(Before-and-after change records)
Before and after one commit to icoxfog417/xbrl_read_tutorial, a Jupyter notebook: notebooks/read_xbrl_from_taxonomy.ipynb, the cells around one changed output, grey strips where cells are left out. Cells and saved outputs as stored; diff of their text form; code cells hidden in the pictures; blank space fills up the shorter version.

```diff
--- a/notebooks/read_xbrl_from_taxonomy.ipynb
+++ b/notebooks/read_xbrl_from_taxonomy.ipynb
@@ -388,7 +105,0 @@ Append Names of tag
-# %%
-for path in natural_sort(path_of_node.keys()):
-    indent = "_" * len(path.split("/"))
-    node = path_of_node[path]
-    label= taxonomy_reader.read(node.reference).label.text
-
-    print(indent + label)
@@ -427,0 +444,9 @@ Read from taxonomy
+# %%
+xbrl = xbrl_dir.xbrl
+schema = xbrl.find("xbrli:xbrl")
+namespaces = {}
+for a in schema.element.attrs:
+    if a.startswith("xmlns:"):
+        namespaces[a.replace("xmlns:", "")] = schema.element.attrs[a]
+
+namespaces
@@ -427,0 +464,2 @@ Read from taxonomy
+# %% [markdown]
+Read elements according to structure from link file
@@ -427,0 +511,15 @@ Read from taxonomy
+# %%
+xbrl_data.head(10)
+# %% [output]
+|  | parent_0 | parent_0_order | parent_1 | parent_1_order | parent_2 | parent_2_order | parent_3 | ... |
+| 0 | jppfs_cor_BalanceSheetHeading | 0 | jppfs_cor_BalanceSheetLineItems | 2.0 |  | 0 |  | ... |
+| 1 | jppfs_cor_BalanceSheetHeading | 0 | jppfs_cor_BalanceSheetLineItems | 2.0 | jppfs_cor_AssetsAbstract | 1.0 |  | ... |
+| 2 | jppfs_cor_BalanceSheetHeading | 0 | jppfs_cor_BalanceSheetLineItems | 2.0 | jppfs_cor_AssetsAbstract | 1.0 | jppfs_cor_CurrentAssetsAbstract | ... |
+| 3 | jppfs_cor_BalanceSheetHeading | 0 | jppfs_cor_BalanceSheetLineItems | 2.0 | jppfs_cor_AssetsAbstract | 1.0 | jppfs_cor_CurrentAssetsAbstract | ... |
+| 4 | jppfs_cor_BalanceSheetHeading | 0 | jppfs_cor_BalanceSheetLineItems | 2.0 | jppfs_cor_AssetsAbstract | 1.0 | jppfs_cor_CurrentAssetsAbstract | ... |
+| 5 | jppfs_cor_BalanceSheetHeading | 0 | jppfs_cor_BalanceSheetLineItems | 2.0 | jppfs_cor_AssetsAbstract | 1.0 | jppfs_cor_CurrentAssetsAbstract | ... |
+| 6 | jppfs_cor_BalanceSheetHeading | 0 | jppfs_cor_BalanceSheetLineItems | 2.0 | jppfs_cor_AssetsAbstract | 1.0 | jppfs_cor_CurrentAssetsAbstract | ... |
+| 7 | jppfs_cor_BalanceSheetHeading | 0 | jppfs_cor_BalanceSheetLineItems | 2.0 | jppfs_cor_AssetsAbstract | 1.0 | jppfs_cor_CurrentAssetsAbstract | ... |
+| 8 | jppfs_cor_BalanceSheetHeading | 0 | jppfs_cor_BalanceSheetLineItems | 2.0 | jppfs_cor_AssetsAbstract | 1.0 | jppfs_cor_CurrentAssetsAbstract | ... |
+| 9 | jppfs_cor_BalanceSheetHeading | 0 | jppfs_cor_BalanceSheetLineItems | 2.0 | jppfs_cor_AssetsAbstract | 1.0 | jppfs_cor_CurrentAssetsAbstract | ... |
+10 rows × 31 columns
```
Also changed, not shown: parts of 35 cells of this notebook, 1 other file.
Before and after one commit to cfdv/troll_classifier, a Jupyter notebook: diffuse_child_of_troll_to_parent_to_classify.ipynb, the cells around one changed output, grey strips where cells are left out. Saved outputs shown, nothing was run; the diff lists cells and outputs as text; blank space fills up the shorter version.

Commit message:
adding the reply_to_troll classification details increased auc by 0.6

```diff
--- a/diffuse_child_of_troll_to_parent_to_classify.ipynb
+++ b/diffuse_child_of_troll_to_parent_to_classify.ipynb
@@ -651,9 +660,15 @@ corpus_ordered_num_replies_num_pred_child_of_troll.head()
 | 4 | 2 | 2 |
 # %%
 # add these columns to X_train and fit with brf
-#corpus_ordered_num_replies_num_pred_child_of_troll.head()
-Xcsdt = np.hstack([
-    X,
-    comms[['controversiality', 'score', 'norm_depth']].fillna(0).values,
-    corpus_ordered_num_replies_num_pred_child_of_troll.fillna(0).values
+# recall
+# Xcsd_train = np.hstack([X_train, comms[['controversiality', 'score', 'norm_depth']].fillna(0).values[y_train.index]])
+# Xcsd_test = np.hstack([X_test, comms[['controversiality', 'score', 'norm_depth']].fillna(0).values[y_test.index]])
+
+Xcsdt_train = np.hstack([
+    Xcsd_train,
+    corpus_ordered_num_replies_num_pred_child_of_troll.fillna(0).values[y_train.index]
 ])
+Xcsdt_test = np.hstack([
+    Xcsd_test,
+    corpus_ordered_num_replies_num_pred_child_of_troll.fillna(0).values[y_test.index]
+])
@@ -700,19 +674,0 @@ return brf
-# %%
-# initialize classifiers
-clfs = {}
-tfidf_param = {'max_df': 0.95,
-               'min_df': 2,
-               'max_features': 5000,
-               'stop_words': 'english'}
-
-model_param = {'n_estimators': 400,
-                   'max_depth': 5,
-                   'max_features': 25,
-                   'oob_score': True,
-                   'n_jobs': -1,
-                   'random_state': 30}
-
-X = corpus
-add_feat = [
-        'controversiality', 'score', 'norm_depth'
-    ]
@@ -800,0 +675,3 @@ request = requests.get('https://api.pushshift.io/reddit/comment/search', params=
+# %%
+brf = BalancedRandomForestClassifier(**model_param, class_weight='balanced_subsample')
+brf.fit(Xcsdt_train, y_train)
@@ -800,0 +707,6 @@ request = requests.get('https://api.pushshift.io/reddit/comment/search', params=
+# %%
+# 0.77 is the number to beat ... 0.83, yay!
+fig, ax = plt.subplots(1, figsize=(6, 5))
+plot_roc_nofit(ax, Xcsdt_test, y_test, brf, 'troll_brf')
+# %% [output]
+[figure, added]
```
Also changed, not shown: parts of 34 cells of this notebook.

▸ **Task details**:
Which of the lines above carry the string "shown"? Pick them out and copy them.

▸ **Solution to this problem**:
Also changed, not shown: parts of 35 cells of this notebook, 1 other file.
Before and after one commit to cfdv/troll_classifier, a Jupyter notebook: diffuse_child_of_troll_to_parent_to_classify.ipynb, the cells around one changed output, grey strips where cells are left out. Saved outputs shown, nothing was run; the diff lists cells and outputs as text; blank space fills up the shorter version.
Also changed, not shown: parts of 34 cells of this notebook.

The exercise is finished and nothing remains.